● **Problem to solve**
Retype, without any change, the first line of the records and every line after it through the one containing "Page: devFiles/TictactoeFiles/ticTacToe.html".

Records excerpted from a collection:

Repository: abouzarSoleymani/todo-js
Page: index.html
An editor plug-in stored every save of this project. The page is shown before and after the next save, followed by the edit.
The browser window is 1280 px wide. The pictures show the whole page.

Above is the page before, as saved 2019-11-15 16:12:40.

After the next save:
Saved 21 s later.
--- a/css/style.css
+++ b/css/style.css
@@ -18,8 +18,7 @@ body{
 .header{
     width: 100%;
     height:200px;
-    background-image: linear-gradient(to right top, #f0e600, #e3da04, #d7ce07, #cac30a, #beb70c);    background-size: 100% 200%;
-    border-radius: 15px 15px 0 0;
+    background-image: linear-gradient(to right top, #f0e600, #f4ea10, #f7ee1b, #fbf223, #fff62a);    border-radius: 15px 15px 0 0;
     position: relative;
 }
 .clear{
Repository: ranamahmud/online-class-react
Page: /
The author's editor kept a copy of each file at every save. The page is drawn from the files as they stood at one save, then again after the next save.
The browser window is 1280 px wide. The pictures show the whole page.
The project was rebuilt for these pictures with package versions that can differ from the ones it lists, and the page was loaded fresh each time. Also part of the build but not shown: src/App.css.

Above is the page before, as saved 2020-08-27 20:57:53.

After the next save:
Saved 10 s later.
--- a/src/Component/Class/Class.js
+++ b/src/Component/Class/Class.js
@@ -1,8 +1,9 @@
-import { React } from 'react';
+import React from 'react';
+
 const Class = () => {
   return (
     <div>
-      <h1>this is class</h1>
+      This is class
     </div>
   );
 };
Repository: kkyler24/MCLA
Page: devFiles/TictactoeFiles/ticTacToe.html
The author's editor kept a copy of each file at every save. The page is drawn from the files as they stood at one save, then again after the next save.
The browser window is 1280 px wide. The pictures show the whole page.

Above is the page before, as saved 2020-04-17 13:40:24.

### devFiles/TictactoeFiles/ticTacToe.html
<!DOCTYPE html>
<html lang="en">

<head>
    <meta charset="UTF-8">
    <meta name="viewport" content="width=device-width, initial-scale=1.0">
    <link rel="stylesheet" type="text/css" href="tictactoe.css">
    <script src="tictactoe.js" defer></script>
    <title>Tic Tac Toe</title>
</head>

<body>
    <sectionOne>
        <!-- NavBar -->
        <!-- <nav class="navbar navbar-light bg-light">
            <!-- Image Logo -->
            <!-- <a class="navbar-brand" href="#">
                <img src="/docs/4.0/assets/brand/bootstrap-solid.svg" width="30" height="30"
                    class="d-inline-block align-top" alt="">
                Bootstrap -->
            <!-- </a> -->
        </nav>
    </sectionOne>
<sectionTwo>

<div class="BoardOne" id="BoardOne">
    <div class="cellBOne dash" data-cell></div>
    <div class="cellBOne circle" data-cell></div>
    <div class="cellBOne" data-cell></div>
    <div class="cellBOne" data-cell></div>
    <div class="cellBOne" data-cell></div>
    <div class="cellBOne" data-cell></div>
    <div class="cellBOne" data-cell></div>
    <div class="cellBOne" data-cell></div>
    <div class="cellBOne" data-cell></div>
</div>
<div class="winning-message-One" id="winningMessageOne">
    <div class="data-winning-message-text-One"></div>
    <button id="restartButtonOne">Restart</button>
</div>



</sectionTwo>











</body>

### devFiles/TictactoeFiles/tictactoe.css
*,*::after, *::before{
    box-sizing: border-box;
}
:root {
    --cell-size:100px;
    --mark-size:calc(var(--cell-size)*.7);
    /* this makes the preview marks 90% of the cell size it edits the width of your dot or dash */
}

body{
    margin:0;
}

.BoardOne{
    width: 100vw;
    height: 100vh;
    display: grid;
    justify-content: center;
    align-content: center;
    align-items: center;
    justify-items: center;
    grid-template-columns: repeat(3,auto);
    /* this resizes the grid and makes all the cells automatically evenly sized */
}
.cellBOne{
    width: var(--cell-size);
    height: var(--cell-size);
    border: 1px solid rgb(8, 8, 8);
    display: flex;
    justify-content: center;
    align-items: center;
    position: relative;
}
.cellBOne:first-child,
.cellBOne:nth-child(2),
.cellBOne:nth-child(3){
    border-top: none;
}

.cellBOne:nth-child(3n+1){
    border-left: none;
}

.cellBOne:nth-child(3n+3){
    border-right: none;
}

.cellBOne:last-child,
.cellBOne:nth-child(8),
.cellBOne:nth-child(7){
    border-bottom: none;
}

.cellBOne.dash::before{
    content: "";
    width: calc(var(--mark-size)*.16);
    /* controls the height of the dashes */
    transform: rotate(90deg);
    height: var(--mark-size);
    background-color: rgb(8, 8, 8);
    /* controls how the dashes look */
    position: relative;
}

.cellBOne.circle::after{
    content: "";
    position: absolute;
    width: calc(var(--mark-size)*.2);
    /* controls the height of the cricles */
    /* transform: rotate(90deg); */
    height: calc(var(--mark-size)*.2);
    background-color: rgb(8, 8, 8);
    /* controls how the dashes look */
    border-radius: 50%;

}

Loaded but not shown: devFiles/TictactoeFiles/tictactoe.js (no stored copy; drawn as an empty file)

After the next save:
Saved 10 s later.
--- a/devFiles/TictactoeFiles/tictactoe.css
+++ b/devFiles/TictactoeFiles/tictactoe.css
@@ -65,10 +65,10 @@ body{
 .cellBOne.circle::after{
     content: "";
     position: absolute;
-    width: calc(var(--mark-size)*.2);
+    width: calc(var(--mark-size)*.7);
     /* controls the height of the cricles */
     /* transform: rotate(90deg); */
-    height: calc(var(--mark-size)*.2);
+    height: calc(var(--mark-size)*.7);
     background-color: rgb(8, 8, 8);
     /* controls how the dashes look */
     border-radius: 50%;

● **Response box**
Repository: abouzarSoleymani/todo-js
Page: index.html
An editor plug-in stored every save of this project. The page is shown before and after the next save, followed by the edit.
The browser window is 1280 px wide. The pictures show the whole page.

Above is the page before, as saved 2019-11-15 16:12:40.

After the next save:
Saved 21 s later.
--- a/css/style.css
+++ b/css/style.css
@@ -18,8 +18,7 @@ body{
 .header{
     width: 100%;
     height:200px;
-    background-image: linear-gradient(to right top, #f0e600, #e3da04, #d7ce07, #cac30a, #beb70c);    background-size: 100% 200%;
-    border-radius: 15px 15px 0 0;
+    background-image: linear-gradient(to right top, #f0e600, #f4ea10, #f7ee1b, #fbf223, #fff62a);    border-radius: 15px 15px 0 0;
     position: relative;
 }
 .clear{
Repository: ranamahmud/online-class-react
Page: /
The author's editor kept a copy of each file at every save. The page is drawn from the files as they stood at one save, then again after the next save.
The browser window is 1280 px wide. The pictures show the whole page.
The project was rebuilt for these pictures with package versions that can differ from the ones it lists, and the page was loaded fresh each time. Also part of the build but not shown: src/App.css.

Above is the page before, as saved 2020-08-27 20:57:53.

After the next save:
Saved 10 s later.
--- a/src/Component/Class/Class.js
+++ b/src/Component/Class/Class.js
@@ -1,8 +1,9 @@
-import { React } from 'react';
+import React from 'react';
+
 const Class = () => {
   return (
     <div>
-      <h1>this is class</h1>
+      This is class
     </div>
   );
 };
Repository: kkyler24/MCLA
Page: devFiles/TictactoeFiles/ticTacToe.html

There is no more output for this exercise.